The women of the town have resented the idle ways of the menfolk and are pleased to see the lairdís wife taking charge of things and soon pitch in to help her. Aidan himself is secretly impressed with his wife, her industry, and generous spirit and begins to appreciate the improvement around the place. Slowly Aidan begins to allow Anne into his life and his heart.
One of Aidanís friends, however, is urging him to join in a Jacobite rebellion and threatens not only their happiness but their very safety.
Anne is a plucky heroine, and the best part of this book. The numerous recalcitrant males havenít a chance against her determination. Thereís one scene where Anne challenges the castle cook that will have readers smiling.
Unfortunately, she could do a lot better for a hero than Aidan. First of all, heís just plain mean to her. When they first meet and before she knows his identity, Anne hits him in a very vulnerable place. Given his later treatment of her, I hope she gave it everything she had. Furthermore, this guy needs to develop a little backbone and assume some responsibility.

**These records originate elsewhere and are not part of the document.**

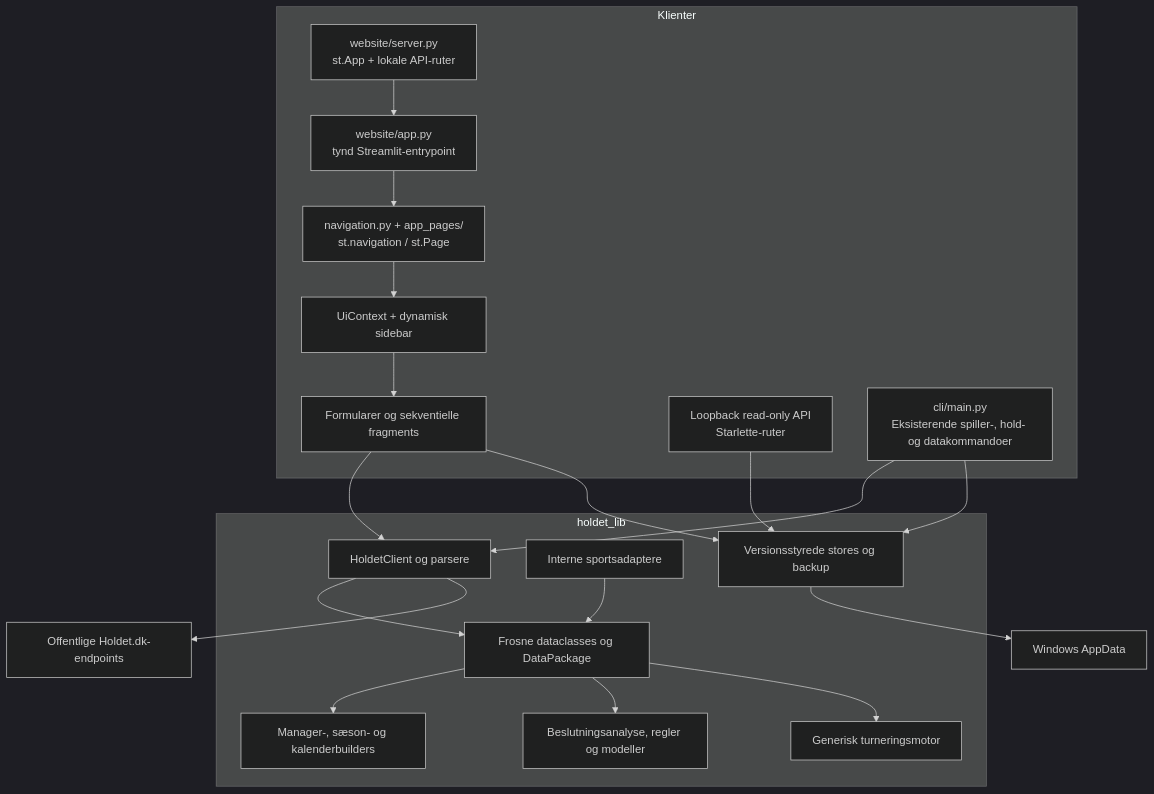
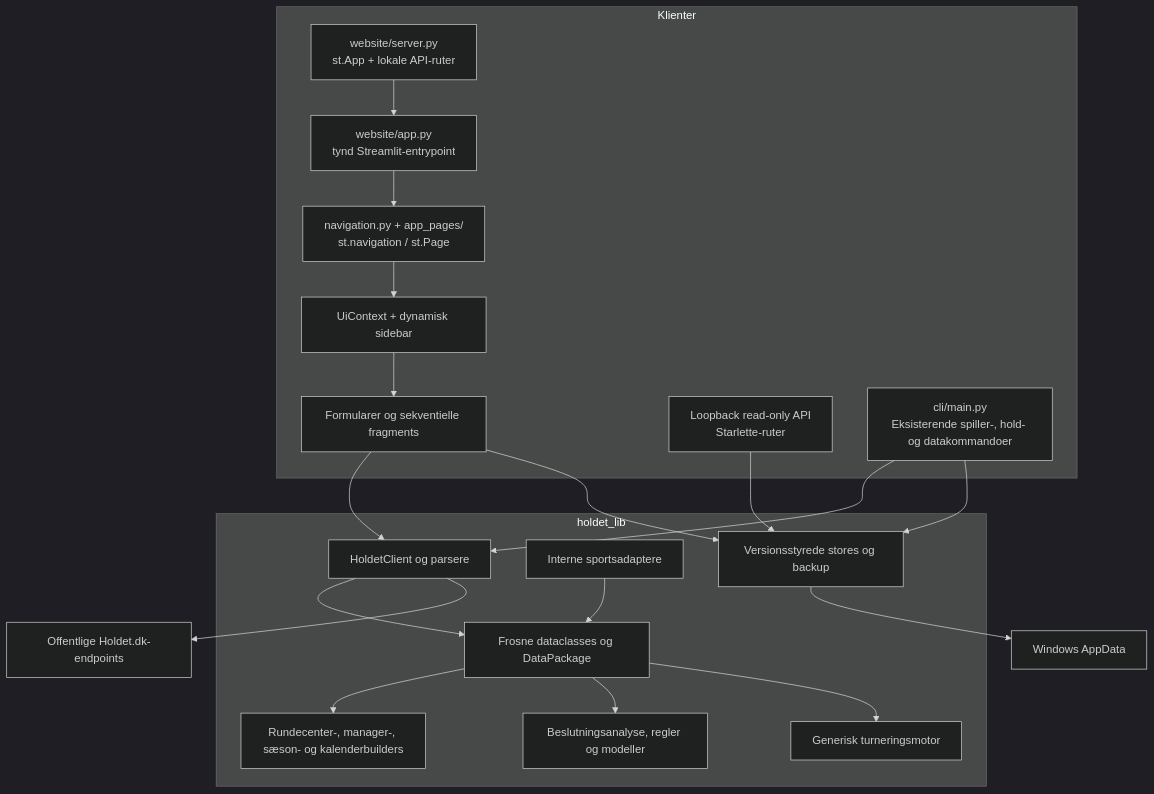
One commit to Peter537/holdet-fantasy-hub changed the first of 4 diagrams in docs/architecture.md. Above: the diagram before and after it, drawn with Mermaid (dark theme). The commit also changed other lines of this file and 30 other files, not shown here.

````diff
--- a/docs/architecture.md
+++ b/docs/architecture.md
@@ -7,37 +7,37 @@
 ```mermaid
 flowchart TB
     subgraph Clients["Klienter"]
         Web["website/server.py<br/>st.App + lokale API-ruter"]
         Shell["website/app.py<br/>tynd Streamlit-entrypoint"]
         Pages["navigation.py + app_pages/<br/>st.navigation / st.Page"]
         Context["UiContext + dynamisk sidebar"]
         Fragments["Formularer og sekventielle fragments"]
         Api["Loopback read-only API<br/>Starlette-ruter"]
         Cli["cli/main.py<br/>Eksisterende spiller-, hold- og datakommandoer"]
     end
     subgraph Library["holdet_lib"]
         Fetch["HoldetClient og parsere"]
         Domain["Frosne dataclasses og DataPackage"]
         Adapters["Interne sportsadaptere"]
-        Manager["Manager-, sæson- og kalenderbuilders"]
+        Manager["Rundecenter-, manager-, sæson- og kalenderbuilders"]
         Analysis["Beslutningsanalyse, regler og modeller"]
         Tournament["Generisk turneringsmotor"]
         Stores["Versionsstyrede stores og backup"]
     end
     Web --> Shell
     Shell --> Pages
     Pages --> Context
     Context --> Fragments
     Fragments --> Fetch
     Api --> Stores
     Cli --> Fetch
     Fetch --> Domain
     Adapters --> Domain
     Domain --> Manager
     Domain --> Analysis
     Domain --> Tournament
     Fragments --> Stores
     Cli --> Stores
     Stores --> AppData["Windows AppData"]
     Fetch --> Holdet["Offentlige Holdet.dk-endpoints"]
 ```
````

The best heroes are men of conviction. Aidanís unwillingness to take a firm stand against his traitorous friends endangers not only his own life but those of his wife and his people. Since he knows any rebellion is doomed to failure, his indecisive behavior is difficult to justify. In addition, the resolution to this subplot degenerates from implausibility into farce.
A word on the viability of the marriage-by-proxy plot device: marriage by proxy could only be arranged if the proxy had the authority of the absent party contracting the marriage. The idea that an earlís older sister could marry him off without his knowledge or consent just doesnít hold up - particularly during an era when women had little legal power. Romance readers know that what weíre reading is fiction, but we want to believe it could have happened that way.
Regardless of plot or setting, a successful romance features a hero and heroine who are uniquely perfect for each other. In this respect, The Marriage Contract comes up lacking. When it seems preferable that the requisite happily ever after should be the heroine eagerly embracing a lifetime of solitary spinsterhood rather than the hero, it is not a satisfactory romance.